In short, the US-Iran ‘reset’ is very much a personal project of Rouhani and Obama. 2015 will be their last chance to make it happen.
The second key factor is deteriorating stability in the Middle East. Islamic State’s virulent ideology promotes a near-genocidal antagonism between the region’s Sunni and Shiite populations. As the symbolic protector of the world’s Shiites, Iran must take the threat of ISIS very seriously. Here we can see the age-old adage: ‘the enemy of my enemy is my friend.’ In the fight against ISIS, state collapse, and anarchy in this key region, the United States and Iran have become natural allies. This is the first time since the Revolution that there’s a reason for bilateral cooperation that’s so pronounced that it could feasibly drown out the more dogmatic voices in both countries.
The deadline for a nuclear deal has lapsed and been extended twice now, most recently in November 2014. The current deadline is June 30, 2015, and there have been some signs of progress ahead of January 15, when negotiators from the United States, Russia, China, France, Germany, and Britain will resume talks. Major issues that have yet to be resolved include: Iran’s long-term enrichment capacity (six-party negotiators are seeking a reduction of 50%, Iran counters with 20%); the future status of the underground enrichment facilities at Natanz and Fordo, which are beyond the reach of air strikes; and the future status of the nearly completed heavy water reactor at Arak.
Washington maintains that increased cooperation and a more complete ‘rehabilitation’ of Iran cannot proceed without a comprehensive deal on the country’s nuclear program.

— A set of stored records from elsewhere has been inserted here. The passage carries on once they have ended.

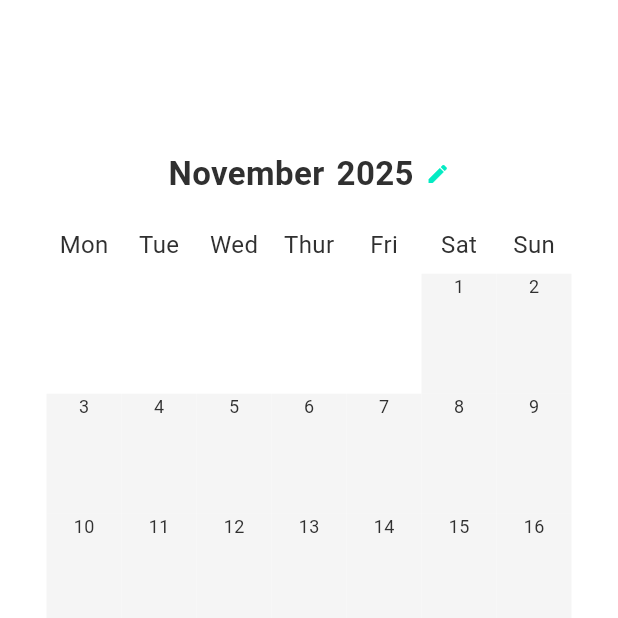
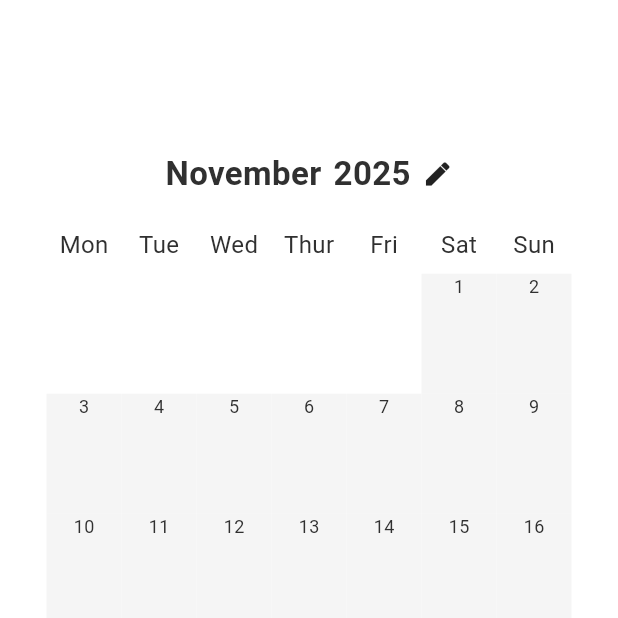
Before and after one commit to mazenhalawi/monthly, a Flutter app: the screen it shows after launch, after a tap on "Previous", after a tap on "Next", on a phone screen of 412 x 824 dp, the top half of it. Run offline on Flutter 3.47's test engine with Material 3 defaults, Android fonts, the phone set to English and light mode, and no system bars; our stand-ins replace equatable, flutter_bloc, freezed_annotation, get_it.

Commit message:
UI Adjustment

```diff
--- a/lib/features/month_calendar/pages/month_calendar_page.dart
+++ b/lib/features/month_calendar/pages/month_calendar_page.dart
@@ -228,7 +228,7 @@ extension StateWidgets on MonthCalendarPage {
             fontWeight: FontWeight.bold,
           ),
           SizedBox(width: 8),
-          Icon(Icons.edit, size: 16, color: LColors.brand),
+          Icon(Icons.edit, size: 20, fontWeight: FontWeight.bold),
         ],
       ),
     );
```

While the prospects for US-Iranian rapprochement are better than they have been in decades, it must be said that they are still bad on the whole. Powerful blocs opposing the move exist in both countries, and certain outside players are committed to Washington and Tehran remaining sworn enemies. Saudi Arabia for one would have a lot to lose from any rapprochement, and the Saudi government will do what it can to avoid one, whether by putting itself forward as a viable solution in the struggle against Islamic State or silently acquiescing to a measure of US influence in the most powerful oil cartel in the world.
There are two key issues to watch in the year ahead. First off, expect Iran to make an early push for a deal – something we may already be seeing in recent rumors that Tehran has accepted the export of fissile material to Russia. Iranian negotiators are doubtlessly aware that President Obama is hurling closer to total irrelevance with every passing day. If there’s any hope of agreeing on a deal and having it stick, then time is of the essence. In this the next deadline for June is most likely the true deadline.
Secondly, events on the ground in the war against ISIS will have a direct impact on US-Iranian relations, or lack thereof. Washington may have dug in its heels and stonewalled long-time Iran ally al-Assad in the fight against ISIS (apparently the ‘enemy of my enemy’ maxim does not always hold), but if Syrian government forces gain the upper hand in the civil war next year, the US administration may find it has no option but begrudgingly accept the existence of the Assad regime much like before the Arab Awakening broke out. The result would be a net benefit for the US-Iran relationship, as it would eliminate one of the major disputes between the two countries: the question of whether Assad should stay or go. Similarly, if the anarchy continues to thicken along the Syria-Iraq border and the combination of Iraqi government forces and US coalition air strikes proves ineffective, Iran will become an appealing partner; not an ideal one by any means, but one that might be able to stabilize a dangerous situation without another long, quixotic, and costly US military deployment.